TASK DESCRIPTION: The answer must consist of every line in the records that contains the word "state".

STUDY MATERIAL:
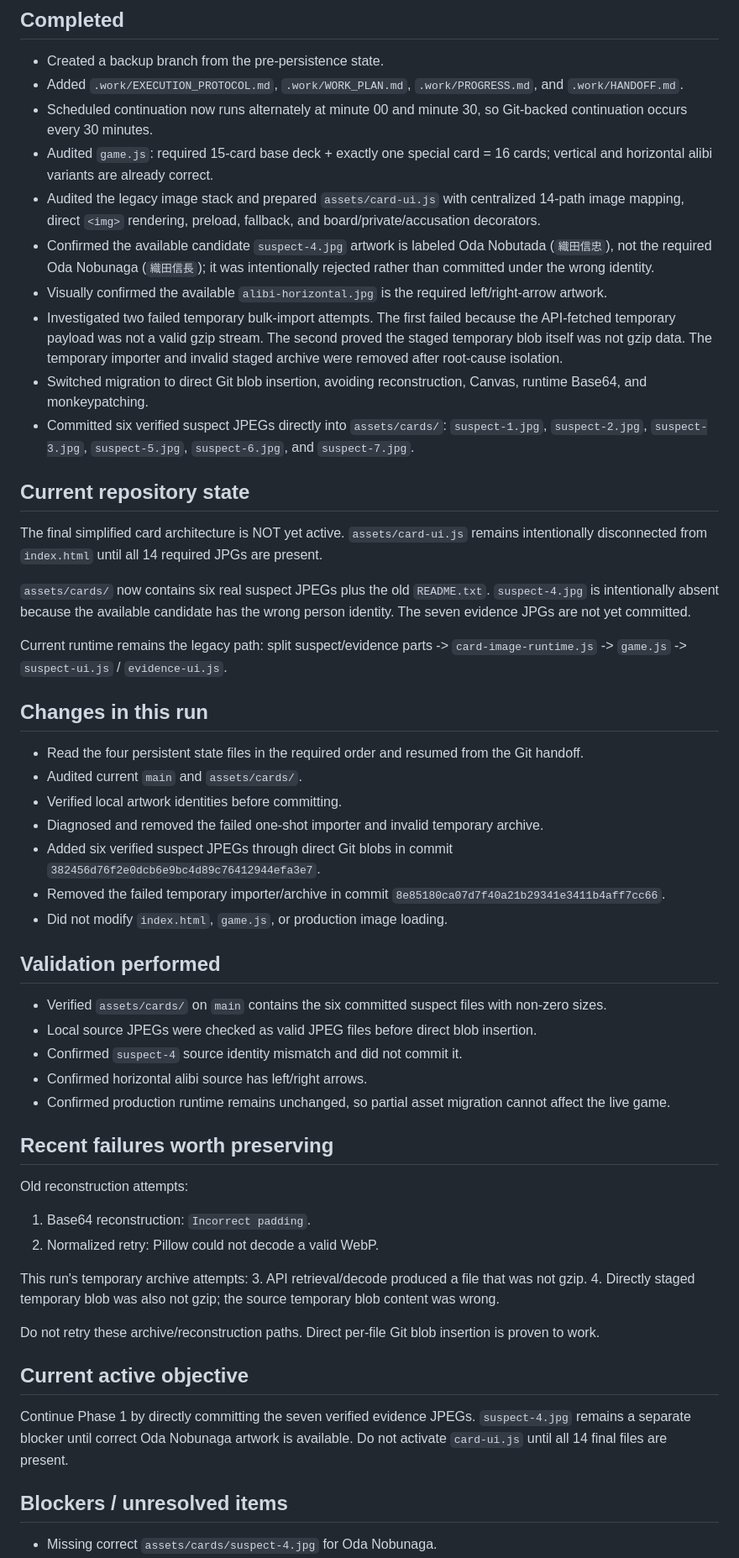
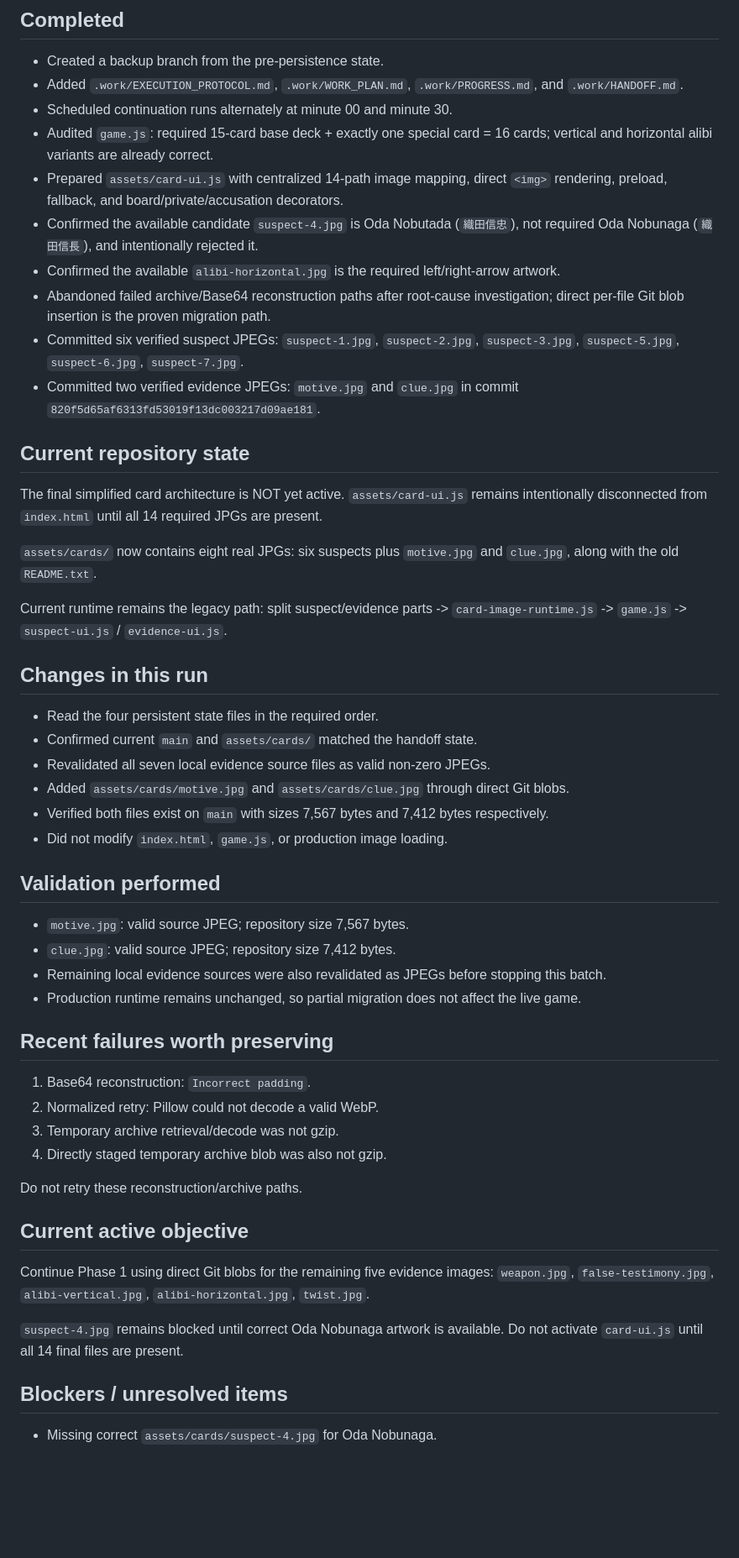
Before and after one commit to h169432-cell/my-first-game, a Markdown page: .work/PROGRESS.md, the part around one of its changes. Shown at 84% size. GitHub-like rendering; blank space fills up the shorter version.

Commit message:
Update progress after adding evidence images

```diff
--- a/.work/PROGRESS.md
+++ b/.work/PROGRESS.md
@@ -10,56 +10,53 @@ Backup point: commit `f03124ae3aa5ddb3916cbe3fb6984d7ecec8b72e`
 
 - Created a backup branch from the pre-persistence state.
 - Added `.work/EXECUTION_PROTOCOL.md`, `.work/WORK_PLAN.md`, `.work/PROGRESS.md`, and `.work/HANDOFF.md`.
-- Scheduled continuation now runs alternately at minute 00 and minute 30, so Git-backed continuation occurs every 30 minutes.
+- Scheduled continuation runs alternately at minute 00 and minute 30.
 - Audited `game.js`: required 15-card base deck + exactly one special card = 16 cards; vertical and horizontal alibi variants are already correct.
-- Audited the legacy image stack and prepared `assets/card-ui.js` with centralized 14-path image mapping, direct `<img>` rendering, preload, fallback, and board/private/accusation decorators.
-- Confirmed the available candidate `suspect-4.jpg` artwork is labeled Oda Nobutada (`織田信忠`), not the required Oda Nobunaga (`織田信長`); it was intentionally rejected rather than committed under the wrong identity.
-- Visually confirmed the available `alibi-horizontal.jpg` is the required left/right-arrow artwork.
-- Investigated two failed temporary bulk-import attempts. The first failed because the API-fetched temporary payload was not a valid gzip stream. The second proved the staged temporary blob itself was not gzip data. The temporary importer and invalid staged archive were removed after root-cause isolation.
-- Switched migration to direct Git blob insertion, avoiding reconstruction, Canvas, runtime Base64, and monkeypatching.
-- Committed six verified suspect JPEGs directly into `assets/cards/`: `suspect-1.jpg`, `suspect-2.jpg`, `suspect-3.jpg`, `suspect-5.jpg`, `suspect-6.jpg`, and `suspect-7.jpg`.
+- Prepared `assets/card-ui.js` with centralized 14-path image mapping, direct `<img>` rendering, preload, fallback, and board/private/accusation decorators.
+- Confirmed the available candidate `suspect-4.jpg` is Oda Nobutada (`織田信忠`), not required Oda Nobunaga (`織田信長`), and intentionally rejected it.
+- Confirmed the available `alibi-horizontal.jpg` is the required left/right-arrow artwork.
+- Abandoned failed archive/Base64 reconstruction paths after root-cause investigation; direct per-file Git blob insertion is the proven migration path.
+- Committed six verified suspect JPEGs: `suspect-1.jpg`, `suspect-2.jpg`, `suspect-3.jpg`, `suspect-5.jpg`, `suspect-6.jpg`, `suspect-7.jpg`.
+- Committed two verified evidence JPEGs: `motive.jpg` and `clue.jpg` in commit `820f5d65af6313fd53019f13dc003217d09ae181`.
 
 ## Current repository state
 
 The final simplified card architecture is NOT yet active. `assets/card-ui.js` remains intentionally disconnected from `index.html` until all 14 required JPGs are present.
 
-`assets/cards/` now contains six real suspect JPEGs plus the old `README.txt`. `suspect-4.jpg` is intentionally absent because the available candidate has the wrong person identity. The seven evidence JPGs are not yet committed.
+`assets/cards/` now contains eight real JPGs: six suspects plus `motive.jpg` and `clue.jpg`, along with the old `README.txt`.
 
 Current runtime remains the legacy path: split suspect/evidence parts -> `card-image-runtime.js` -> `game.js` -> `suspect-ui.js` / `evidence-ui.js`.
 
 ## Changes in this run
 
-- Read the four persistent state files in the required order and resumed from the Git handoff.
-- Audited current `main` and `assets/cards/`.
-- Verified local artwork identities before committing.
-- Diagnosed and removed the failed one-shot importer and invalid temporary archive.
-- Added six verified suspect JPEGs through direct Git blobs in commit `382456d76f2e0dcb6e9bc4d89c76412944efa3e7`.
-- Removed the failed temporary importer/archive in commit `8e85180ca07d7f40a21b29341e3411b4aff7cc66`.
+- Read the four persistent state files in the required order.
+- Confirmed current `main` and `assets/cards/` matched the handoff state.
+- Revalidated all seven local evidence source files as valid non-zero JPEGs.
+- Added `assets/cards/motive.jpg` and `assets/cards/clue.jpg` through direct Git blobs.
+- Verified both files exist on `main` with sizes 7,567 bytes and 7,412 bytes respectively.
 - Did not modify `index.html`, `game.js`, or production image loading.
 
 ## Validation performed
 
-- Verified `assets/cards/` on `main` contains the six committed suspect files with non-zero sizes.
-- Local source JPEGs were checked as valid JPEG files before direct blob insertion.
-- Confirmed `suspect-4` source identity mismatch and did not commit it.
-- Confirmed horizontal alibi source has left/right arrows.
-- Confirmed production runtime remains unchanged, so partial asset migration cannot affect the live game.
+- `motive.jpg`: valid source JPEG; repository size 7,567 bytes.
+- `clue.jpg`: valid source JPEG; repository size 7,412 bytes.
+- Remaining local evidence sources were also revalidated as JPEGs before stopping this batch.
+- Production runtime remains unchanged, so partial migration does not affect the live game.
 
 ## Recent failures worth preserving
 
-Old reconstruction attempts:
 1. Base64 reconstruction: `Incorrect padding`.
 2. Normalized retry: Pillow could not decode a valid WebP.
+3. Temporary archive retrieval/decode was not gzip.
+4. Directly staged temporary archive blob was also not gzip.
 
-This run's temporary archive attempts:
-3. API retrieval/decode produced a file that was not gzip.
-4. Directly staged temporary blob was also not gzip; the source temporary blob content was wrong.
-
-Do not retry these archive/reconstruction paths. Direct per-file Git blob insertion is proven to work.
+Do not retry these reconstruction/archive paths.
 
 ## Current active objective
 
-Continue Phase 1 by directly committing the seven verified evidence JPEGs. `suspect-4.jpg` remains a separate blocker until correct Oda Nobunaga artwork is available. Do not activate `card-ui.js` until all 14 final files are present.
+Continue Phase 1 using direct Git blobs for the remaining five evidence images: `weapon.jpg`, `false-testimony.jpg`, `alibi-vertical.jpg`, `alibi-horizontal.jpg`, `twist.jpg`.
+
+`suspect-4.jpg` remains blocked until correct Oda Nobunaga artwork is available. Do not activate `card-ui.js` until all 14 final files are present.
 
 ## Blockers / unresolved items
 
```
Also changed, not shown: other parts of .work/PROGRESS.md (+2 -2 lines).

EXERCISE SOLUTION:
 - Created a backup branch from the pre-persistence state.
 ## Current repository state
-- Read the four persistent state files in the required order and resumed from the Git handoff.
+- Read the four persistent state files in the required order.
+- Confirmed current `main` and `assets/cards/` matched the handoff state.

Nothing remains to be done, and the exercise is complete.